### Exercise materials

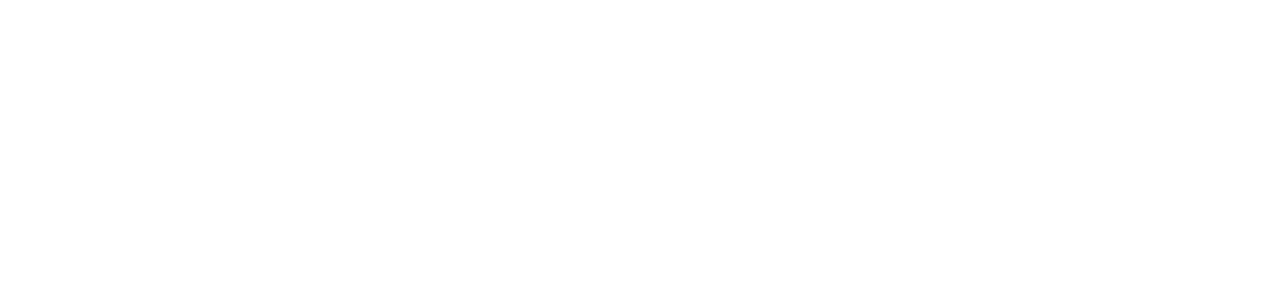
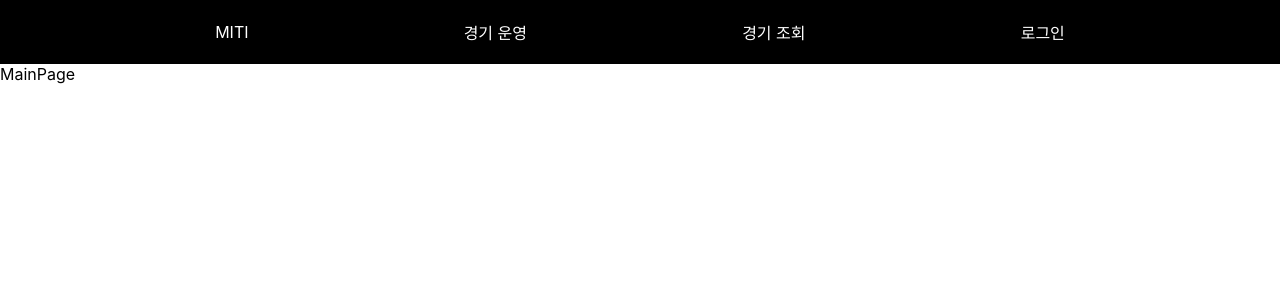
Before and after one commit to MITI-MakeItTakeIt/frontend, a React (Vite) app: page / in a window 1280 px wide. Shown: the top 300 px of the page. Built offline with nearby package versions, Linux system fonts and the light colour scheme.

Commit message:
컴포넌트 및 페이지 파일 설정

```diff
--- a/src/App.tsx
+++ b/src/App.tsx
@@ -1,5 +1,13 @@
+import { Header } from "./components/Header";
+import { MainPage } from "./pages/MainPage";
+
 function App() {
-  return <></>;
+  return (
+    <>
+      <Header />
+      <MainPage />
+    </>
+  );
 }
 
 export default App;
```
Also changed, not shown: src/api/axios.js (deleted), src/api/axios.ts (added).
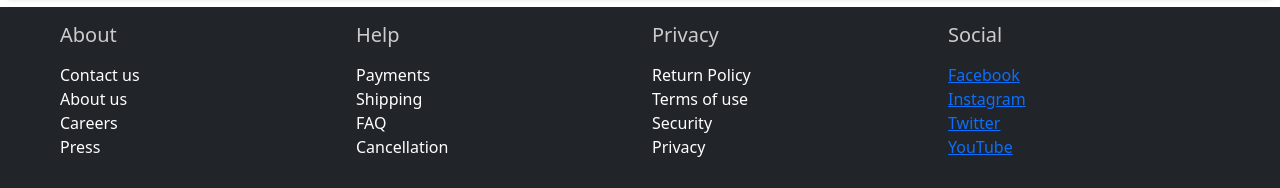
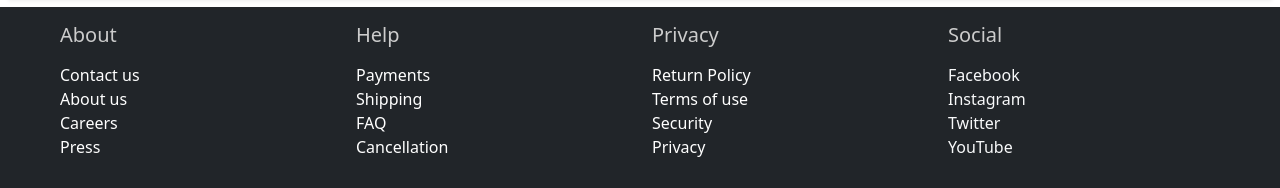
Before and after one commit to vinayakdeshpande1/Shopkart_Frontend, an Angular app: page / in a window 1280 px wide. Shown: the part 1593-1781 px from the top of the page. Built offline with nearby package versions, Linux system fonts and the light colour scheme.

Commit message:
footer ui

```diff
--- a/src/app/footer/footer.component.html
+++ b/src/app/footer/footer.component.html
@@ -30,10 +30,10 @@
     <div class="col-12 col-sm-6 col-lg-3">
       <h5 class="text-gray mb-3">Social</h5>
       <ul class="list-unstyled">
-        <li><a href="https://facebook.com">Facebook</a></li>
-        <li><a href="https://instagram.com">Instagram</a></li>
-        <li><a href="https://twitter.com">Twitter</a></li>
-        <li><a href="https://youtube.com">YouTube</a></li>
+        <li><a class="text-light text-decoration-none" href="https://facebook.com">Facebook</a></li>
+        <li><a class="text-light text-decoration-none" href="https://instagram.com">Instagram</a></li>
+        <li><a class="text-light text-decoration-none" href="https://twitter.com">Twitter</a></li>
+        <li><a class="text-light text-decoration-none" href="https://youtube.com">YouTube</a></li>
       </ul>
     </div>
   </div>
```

### Goal of the exercise
Output every entry above exactly as written, but omit the pictures.

### Exercise answer
Before and after one commit to MITI-MakeItTakeIt/frontend, a React (Vite) app: page / in a window 1280 px wide. Shown: the top 300 px of the page. Built offline with nearby package versions, Linux system fonts and the light colour scheme.

Commit message:
컴포넌트 및 페이지 파일 설정

```diff
--- a/src/App.tsx
+++ b/src/App.tsx
@@ -1,5 +1,13 @@
+import { Header } from "./components/Header";
+import { MainPage } from "./pages/MainPage";
+
 function App() {
-  return <></>;
+  return (
+    <>
+      <Header />
+      <MainPage />
+    </>
+  );
 }
 
 export default App;
```
Also changed, not shown: src/api/axios.js (deleted), src/api/axios.ts (added).
Before and after one commit to vinayakdeshpande1/Shopkart_Frontend, an Angular app: page / in a window 1280 px wide. Shown: the part 1593-1781 px from the top of the page. Built offline with nearby package versions, Linux system fonts and the light colour scheme.

Commit message:
footer ui

```diff
--- a/src/app/footer/footer.component.html
+++ b/src/app/footer/footer.component.html
@@ -30,10 +30,10 @@
     <div class="col-12 col-sm-6 col-lg-3">
       <h5 class="text-gray mb-3">Social</h5>
       <ul class="list-unstyled">
-        <li><a href="https://facebook.com">Facebook</a></li>
-        <li><a href="https://instagram.com">Instagram</a></li>
-        <li><a href="https://twitter.com">Twitter</a></li>
-        <li><a href="https://youtube.com">YouTube</a></li>
+        <li><a class="text-light text-decoration-none" href="https://facebook.com">Facebook</a></li>
+        <li><a class="text-light text-decoration-none" href="https://instagram.com">Instagram</a></li>
+        <li><a class="text-light text-decoration-none" href="https://twitter.com">Twitter</a></li>
+        <li><a class="text-light text-decoration-none" href="https://youtube.com">YouTube</a></li>
       </ul>
     </div>
   </div>
```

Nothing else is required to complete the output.